European shares ended lower as investors hesitated to jump in amid the ongoing tension in the region and ahead of the Greek election over the weekend. Adding to woes, Greek bankers said up to 800 million euros ($1 billion) were exiting major banks daily.
“The headline risk in the market is at the highest I’ve ever seen and reactions are extremely temperamental,” said Keith Bliss, senior vice president at Cuttone & Co. “[The volatility] will certainly continue through at least the Presidential election…There’s going to be a lot of choppiness leading up to that and I definitely don’t think we’ll reach any type of viable resolution in Europe for a long time.”
Target raised its quarterly dividend to 36 cents a share from 30 cents a share.
Dell jumped to lead the S&P 500 gainers after the PC maker announced it will offer shareholders a dividend of 32 cent a share per year, or 8 cents a quarter.
Johnson & Johnson advanced after the drugmaker said it expects the $19.7 billion acquisition of Swiss medical device maker Synthes to slightly boost profit this year.

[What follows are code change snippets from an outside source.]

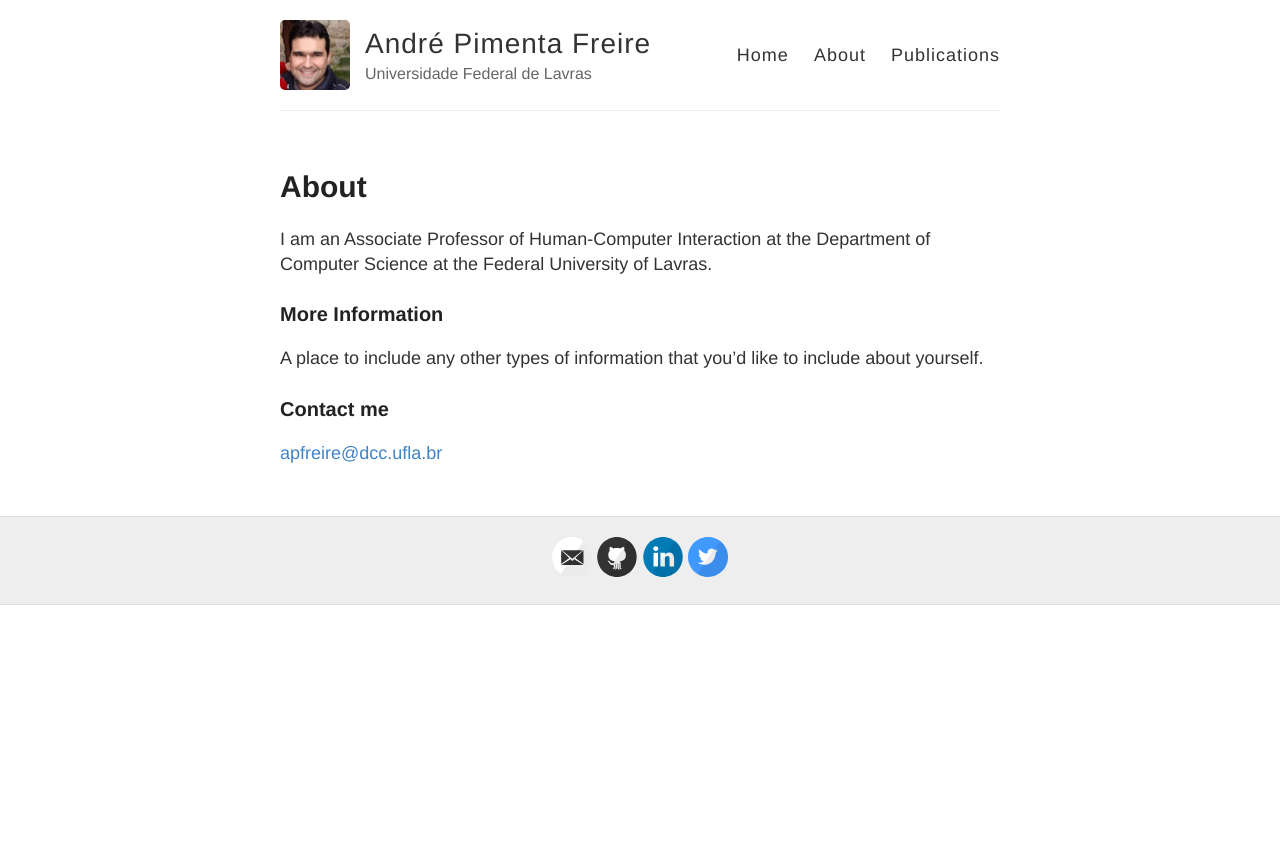
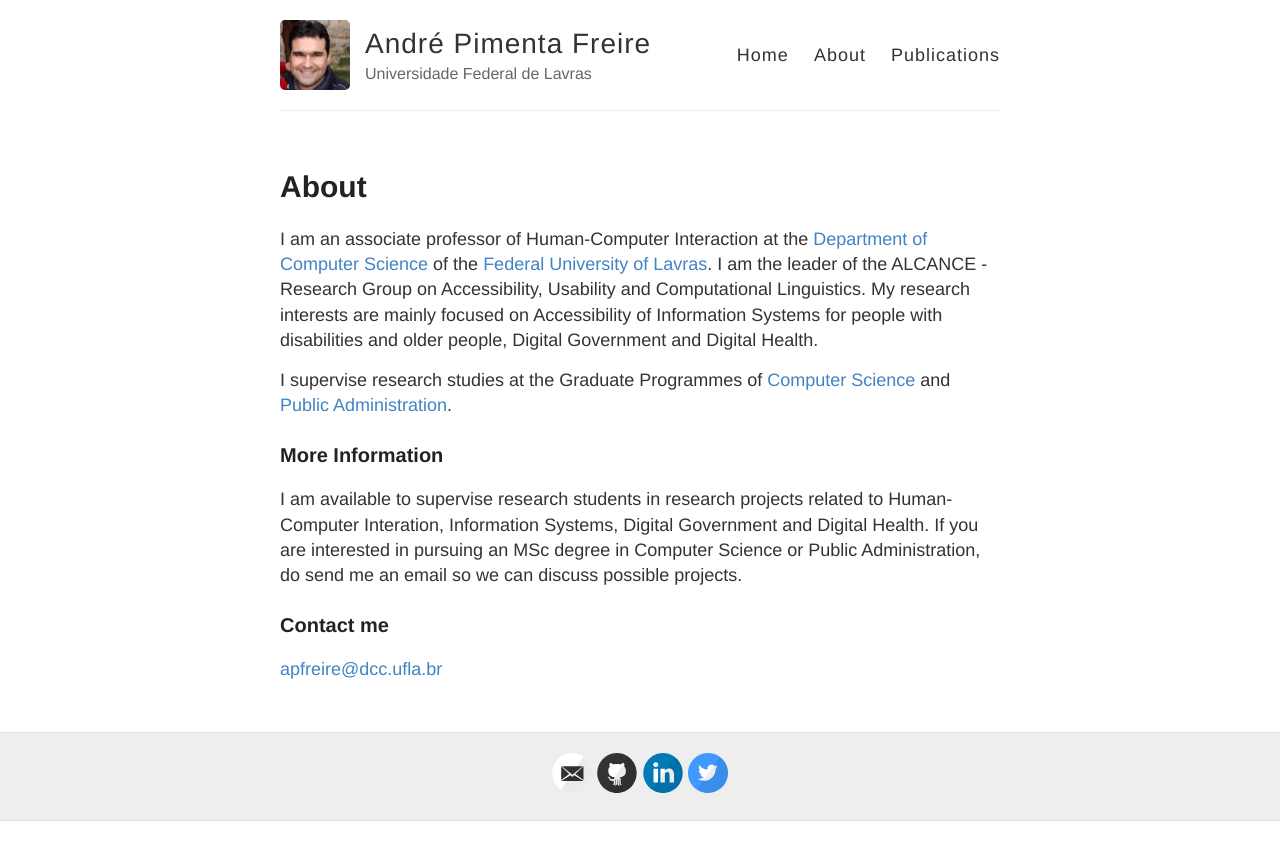
Before and after one commit to apfreire/apfreire.github.io, a Jekyll site: the page built from about.md, in a window 1280 px wide. Shown: the top 860 px of the page. Built offline with Jekyll 4.4.1, drawn with Linux system fonts in a browser that asks for light colours.

Commit message:
Update about.md

```diff
--- a/about.md
+++ b/about.md
@@ -4,10 +4,14 @@ title: About
 permalink: /about/
 ---
 
-I am an Associate Professor of Human-Computer Interaction at the Department of Computer Science at the Federal University of Lavras.
+I am an associate professor of Human-Computer Interaction at the [Department of Computer Science](http://www.dcc.ufla.br) of the [Federal University of Lavras](http://www.ufla.br).  I am the leader of the ALCANCE - Research Group on Accessibility, Usability and Computational Linguistics. My research interests are mainly focused on Accessibility of Information Systems for people with disabilities and older people, Digital Government and Digital Health.
+
+
+I supervise research studies at the Graduate Programmes of [Computer Science](https://prpg.ufla.br/_ppg/computacao/) and [Public Administration](https://sigaa.ufla.br/sigaa/public/programa/portal.jsf?lc=pt_BR&id=1844).
+
 ### More Information
 
-A place to include any other types of information that you'd like to include about yourself.
+I am available to supervise research students in research projects related to Human-Computer Interation, Information Systems, Digital Government and Digital Health. If you are interested in pursuing an MSc degree in Computer Science or Public Administration, do send me an email so we can discuss possible projects.
 
 ### Contact me
 
```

In addition, at least three brokerages raised their rating on the company.
Scotts Miracle-Gro tumbled after the lawn care and service company said it would miss its full-year outlook on weak demand during the peak gardening season. In addition, RBC slashed its price target on the firm to $38 from $48.
Zynga rose slightly after
On the economic front, producer prices tumbled 1 percent in Mayas energy costs fell the most since March 2009, according to the Labor Department.
Retail sales fell for a second month, slipping 0.2 percent in May, according to the Commerce Department. Meanwhile, business inventories rose 0.4 percent to a record $1.58 trillion in April, pointing to continued careful management of stocks.
Oil prices hit their lowest level since last October,even after the EIA's inventory data showed crude supplies declined last week. Investors will be waiting for headlines from the OPEC meeting later this week.
Treasury prices extended their gainsafter the government auctioned $21 billion in 10-year notes at a high yield of 1.622 percent and bid-to-cover of 3.06.
—By CNBC’s JeeYeon Park (Follow JeeYeon on Twitter: @JeeYeonParkCNBC)
Coming Up This Week:
THURSDAY: CPI, jobless claims, current account, 30-yr bond auction, AOL shareholders mtg; Earnings from Kroger, Smithfield Foods, Pier 1 Imports
FRIDAY: Empire state mfg survey, treasury int'l capital, industrial production, consumer sentiment, credit card default rates reported, quadruple witching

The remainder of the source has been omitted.